Big business tells May ‘delay Brexit to avoid economic crash’

Big business tells May ‘delay Brexit to avoid economic crash’
Britain should stay in the EU beyond 2019, otherwise the nation’s economy could crash, the UK’s biggest business association has warned.

The Institute of Directors (IoD) urged Prime Minister Theresa May to extend the two-year negotiation period, arguing it is the “simplest solution” to save the UK from post-Brexit chaos.

The current deadline for the UK to negotiate a withdrawal deal with the EU is March 2019.

Although the IoD acknowledges it would be “politically contentious” for the already-weak government to make a U-turn on the issue, it said: “This is the simplest way of allowing sufficient time for full negotiations to include a comprehensive free trade agreement, and ensuring one single period of adjustment/implementation for business, negotiators and government machinery to grapple with.”

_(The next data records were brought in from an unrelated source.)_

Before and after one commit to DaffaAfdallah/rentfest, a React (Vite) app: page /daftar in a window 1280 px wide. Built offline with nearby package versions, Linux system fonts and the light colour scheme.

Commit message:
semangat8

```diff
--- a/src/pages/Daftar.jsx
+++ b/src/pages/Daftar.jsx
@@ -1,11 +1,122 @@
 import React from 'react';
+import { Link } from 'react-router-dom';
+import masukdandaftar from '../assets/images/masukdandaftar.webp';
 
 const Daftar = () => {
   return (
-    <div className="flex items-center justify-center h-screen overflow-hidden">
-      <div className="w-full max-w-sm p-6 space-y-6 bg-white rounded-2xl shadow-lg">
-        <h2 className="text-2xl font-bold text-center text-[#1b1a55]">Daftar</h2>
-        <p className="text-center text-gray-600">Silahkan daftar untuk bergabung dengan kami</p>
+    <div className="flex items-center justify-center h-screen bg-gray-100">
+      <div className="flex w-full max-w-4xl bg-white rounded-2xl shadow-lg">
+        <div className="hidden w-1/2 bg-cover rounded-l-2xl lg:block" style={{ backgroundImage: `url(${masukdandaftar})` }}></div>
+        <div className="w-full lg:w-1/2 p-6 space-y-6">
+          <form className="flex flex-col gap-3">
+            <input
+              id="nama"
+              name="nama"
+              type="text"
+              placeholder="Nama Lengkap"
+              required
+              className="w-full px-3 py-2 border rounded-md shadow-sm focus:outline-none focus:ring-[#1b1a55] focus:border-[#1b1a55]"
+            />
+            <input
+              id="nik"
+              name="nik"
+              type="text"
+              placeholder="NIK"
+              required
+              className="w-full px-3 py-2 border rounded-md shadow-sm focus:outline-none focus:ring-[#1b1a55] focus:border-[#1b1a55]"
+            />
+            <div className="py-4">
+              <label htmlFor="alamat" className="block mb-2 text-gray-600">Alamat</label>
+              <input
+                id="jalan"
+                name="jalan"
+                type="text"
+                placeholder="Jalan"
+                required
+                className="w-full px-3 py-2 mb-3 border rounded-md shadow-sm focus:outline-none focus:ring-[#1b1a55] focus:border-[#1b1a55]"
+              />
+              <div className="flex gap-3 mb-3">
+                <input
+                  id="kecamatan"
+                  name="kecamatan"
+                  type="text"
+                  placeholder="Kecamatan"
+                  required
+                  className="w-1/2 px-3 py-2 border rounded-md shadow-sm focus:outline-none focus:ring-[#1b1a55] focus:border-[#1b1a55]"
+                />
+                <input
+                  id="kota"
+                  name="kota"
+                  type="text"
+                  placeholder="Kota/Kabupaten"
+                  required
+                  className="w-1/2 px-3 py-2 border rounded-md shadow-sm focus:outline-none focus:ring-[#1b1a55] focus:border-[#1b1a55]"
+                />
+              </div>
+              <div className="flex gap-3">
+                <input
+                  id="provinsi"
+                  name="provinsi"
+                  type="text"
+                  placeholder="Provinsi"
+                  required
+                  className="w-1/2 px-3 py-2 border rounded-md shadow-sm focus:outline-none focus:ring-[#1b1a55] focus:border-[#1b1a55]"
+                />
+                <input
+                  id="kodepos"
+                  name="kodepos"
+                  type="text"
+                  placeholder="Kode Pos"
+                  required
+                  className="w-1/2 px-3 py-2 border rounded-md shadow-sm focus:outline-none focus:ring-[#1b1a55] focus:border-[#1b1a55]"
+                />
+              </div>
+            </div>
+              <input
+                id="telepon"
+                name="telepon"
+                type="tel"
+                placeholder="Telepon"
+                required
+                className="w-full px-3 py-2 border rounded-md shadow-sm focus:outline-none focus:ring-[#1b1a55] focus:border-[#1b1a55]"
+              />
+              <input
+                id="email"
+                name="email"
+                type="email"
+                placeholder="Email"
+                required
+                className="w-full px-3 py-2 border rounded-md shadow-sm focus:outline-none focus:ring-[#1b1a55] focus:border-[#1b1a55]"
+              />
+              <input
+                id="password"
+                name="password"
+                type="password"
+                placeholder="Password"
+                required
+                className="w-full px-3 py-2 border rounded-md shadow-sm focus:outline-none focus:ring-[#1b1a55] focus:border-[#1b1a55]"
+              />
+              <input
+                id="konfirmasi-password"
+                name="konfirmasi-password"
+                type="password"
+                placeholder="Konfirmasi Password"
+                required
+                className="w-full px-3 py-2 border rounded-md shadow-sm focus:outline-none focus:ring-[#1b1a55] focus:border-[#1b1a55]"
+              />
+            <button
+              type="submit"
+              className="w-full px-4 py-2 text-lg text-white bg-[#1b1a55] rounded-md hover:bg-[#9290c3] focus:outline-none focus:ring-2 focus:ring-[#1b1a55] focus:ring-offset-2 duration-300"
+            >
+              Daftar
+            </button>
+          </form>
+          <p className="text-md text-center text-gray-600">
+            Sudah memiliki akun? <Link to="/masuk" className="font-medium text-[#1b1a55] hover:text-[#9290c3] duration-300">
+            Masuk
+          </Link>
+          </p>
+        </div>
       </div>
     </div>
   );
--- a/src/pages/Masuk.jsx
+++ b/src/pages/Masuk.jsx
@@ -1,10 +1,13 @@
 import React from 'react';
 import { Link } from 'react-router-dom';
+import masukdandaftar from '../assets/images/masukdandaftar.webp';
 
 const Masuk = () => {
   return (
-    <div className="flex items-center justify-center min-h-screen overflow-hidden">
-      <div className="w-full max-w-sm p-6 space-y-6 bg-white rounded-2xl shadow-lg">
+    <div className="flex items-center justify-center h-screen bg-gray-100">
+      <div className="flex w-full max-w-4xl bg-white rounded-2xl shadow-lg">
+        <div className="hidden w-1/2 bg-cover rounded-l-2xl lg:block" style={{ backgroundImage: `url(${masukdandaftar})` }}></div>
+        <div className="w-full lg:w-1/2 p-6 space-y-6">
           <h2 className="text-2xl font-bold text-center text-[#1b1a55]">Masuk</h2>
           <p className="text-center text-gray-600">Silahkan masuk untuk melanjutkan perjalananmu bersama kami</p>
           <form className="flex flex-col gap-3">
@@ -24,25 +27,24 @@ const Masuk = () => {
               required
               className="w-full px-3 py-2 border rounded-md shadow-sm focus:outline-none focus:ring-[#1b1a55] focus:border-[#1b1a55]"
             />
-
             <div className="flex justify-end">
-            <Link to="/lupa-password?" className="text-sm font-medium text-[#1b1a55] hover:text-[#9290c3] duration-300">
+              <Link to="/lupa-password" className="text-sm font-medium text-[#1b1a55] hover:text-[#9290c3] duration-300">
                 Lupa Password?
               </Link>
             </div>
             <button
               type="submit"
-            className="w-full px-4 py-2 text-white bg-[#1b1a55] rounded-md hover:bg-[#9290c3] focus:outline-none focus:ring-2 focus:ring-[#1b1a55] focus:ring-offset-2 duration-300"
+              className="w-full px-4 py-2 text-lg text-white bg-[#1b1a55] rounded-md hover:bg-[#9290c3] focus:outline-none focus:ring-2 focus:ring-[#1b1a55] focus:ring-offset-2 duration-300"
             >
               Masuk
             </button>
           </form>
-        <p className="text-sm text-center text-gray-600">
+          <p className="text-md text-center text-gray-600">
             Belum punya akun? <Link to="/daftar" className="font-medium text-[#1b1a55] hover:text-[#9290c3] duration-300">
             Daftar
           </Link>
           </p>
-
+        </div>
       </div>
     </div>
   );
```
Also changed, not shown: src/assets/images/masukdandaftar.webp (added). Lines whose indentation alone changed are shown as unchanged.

The IoD also called on the PM to push for the UK to stay in the single market during a transition period, and to remain under the jurisdiction of the European Court of Justice and within the customs union.

The proposals were backed by one of the UK’s most prominent business figures, Sir Martin Sorrell, who told the Independent he would happily endorse them to avoid uncertainty.

The government has already insisted, however, that the European Court of Justice will cease to hold sway over UK affairs from the moment Brexit comes into effect.

EU negotiators are unlikely to concede an extension.

“We don’t know when Brexit talks start. We know when they must end,” EU Council President Donald Tusk tweeted on June 9.

Any extension of the deadline would have to be agreed unanimously by all EU member states.

The IoD report comes as the Bank of England (BoE) downgrades its forecast for the UK’s economic growth this year from 1.9 percent to 1.7.

During a press conference on Thursday, its chief, Mark Carney, said the BoE would be unable to prevent weaker wages following the UK’s withdrawal of the EU.

“Prioritizing interim arrangements and thereby mitigating the risks of EU exit means the eventual opportunities aren’t diminished by short-term chaotic cliff edges,” Allie Renison, head of EU and Trade Policy at the IoD, told the Independent.